# Work task:
Repeat the entries exactly as they appear.

(Change detection outputs)
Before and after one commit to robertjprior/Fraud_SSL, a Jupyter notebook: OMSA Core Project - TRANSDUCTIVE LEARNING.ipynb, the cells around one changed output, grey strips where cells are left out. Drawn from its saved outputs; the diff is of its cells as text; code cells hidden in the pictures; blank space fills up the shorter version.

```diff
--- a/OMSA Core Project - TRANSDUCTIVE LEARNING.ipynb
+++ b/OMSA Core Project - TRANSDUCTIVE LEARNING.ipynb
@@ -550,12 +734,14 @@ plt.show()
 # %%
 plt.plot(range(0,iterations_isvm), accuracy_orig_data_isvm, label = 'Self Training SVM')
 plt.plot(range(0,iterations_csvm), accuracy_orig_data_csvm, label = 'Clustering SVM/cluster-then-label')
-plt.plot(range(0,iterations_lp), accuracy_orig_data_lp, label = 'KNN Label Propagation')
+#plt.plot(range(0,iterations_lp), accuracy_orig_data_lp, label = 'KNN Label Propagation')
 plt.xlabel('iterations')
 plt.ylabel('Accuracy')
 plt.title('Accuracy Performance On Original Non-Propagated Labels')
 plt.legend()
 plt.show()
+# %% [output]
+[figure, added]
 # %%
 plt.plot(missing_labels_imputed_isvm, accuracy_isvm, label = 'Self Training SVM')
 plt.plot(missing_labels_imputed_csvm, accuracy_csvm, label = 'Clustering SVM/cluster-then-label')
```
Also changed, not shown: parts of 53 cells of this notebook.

# Solution for this task:
Before and after one commit to robertjprior/Fraud_SSL, a Jupyter notebook: OMSA Core Project - TRANSDUCTIVE LEARNING.ipynb, the cells around one changed output, grey strips where cells are left out. Drawn from its saved outputs; the diff is of its cells as text; code cells hidden in the pictures; blank space fills up the shorter version.

```diff
--- a/OMSA Core Project - TRANSDUCTIVE LEARNING.ipynb
+++ b/OMSA Core Project - TRANSDUCTIVE LEARNING.ipynb
@@ -550,12 +734,14 @@ plt.show()
 # %%
 plt.plot(range(0,iterations_isvm), accuracy_orig_data_isvm, label = 'Self Training SVM')
 plt.plot(range(0,iterations_csvm), accuracy_orig_data_csvm, label = 'Clustering SVM/cluster-then-label')
-plt.plot(range(0,iterations_lp), accuracy_orig_data_lp, label = 'KNN Label Propagation')
+#plt.plot(range(0,iterations_lp), accuracy_orig_data_lp, label = 'KNN Label Propagation')
 plt.xlabel('iterations')
 plt.ylabel('Accuracy')
 plt.title('Accuracy Performance On Original Non-Propagated Labels')
 plt.legend()
 plt.show()
+# %% [output]
+[figure, added]
 # %%
 plt.plot(missing_labels_imputed_isvm, accuracy_isvm, label = 'Self Training SVM')
 plt.plot(missing_labels_imputed_csvm, accuracy_csvm, label = 'Clustering SVM/cluster-then-label')
```
Also changed, not shown: parts of 53 cells of this notebook.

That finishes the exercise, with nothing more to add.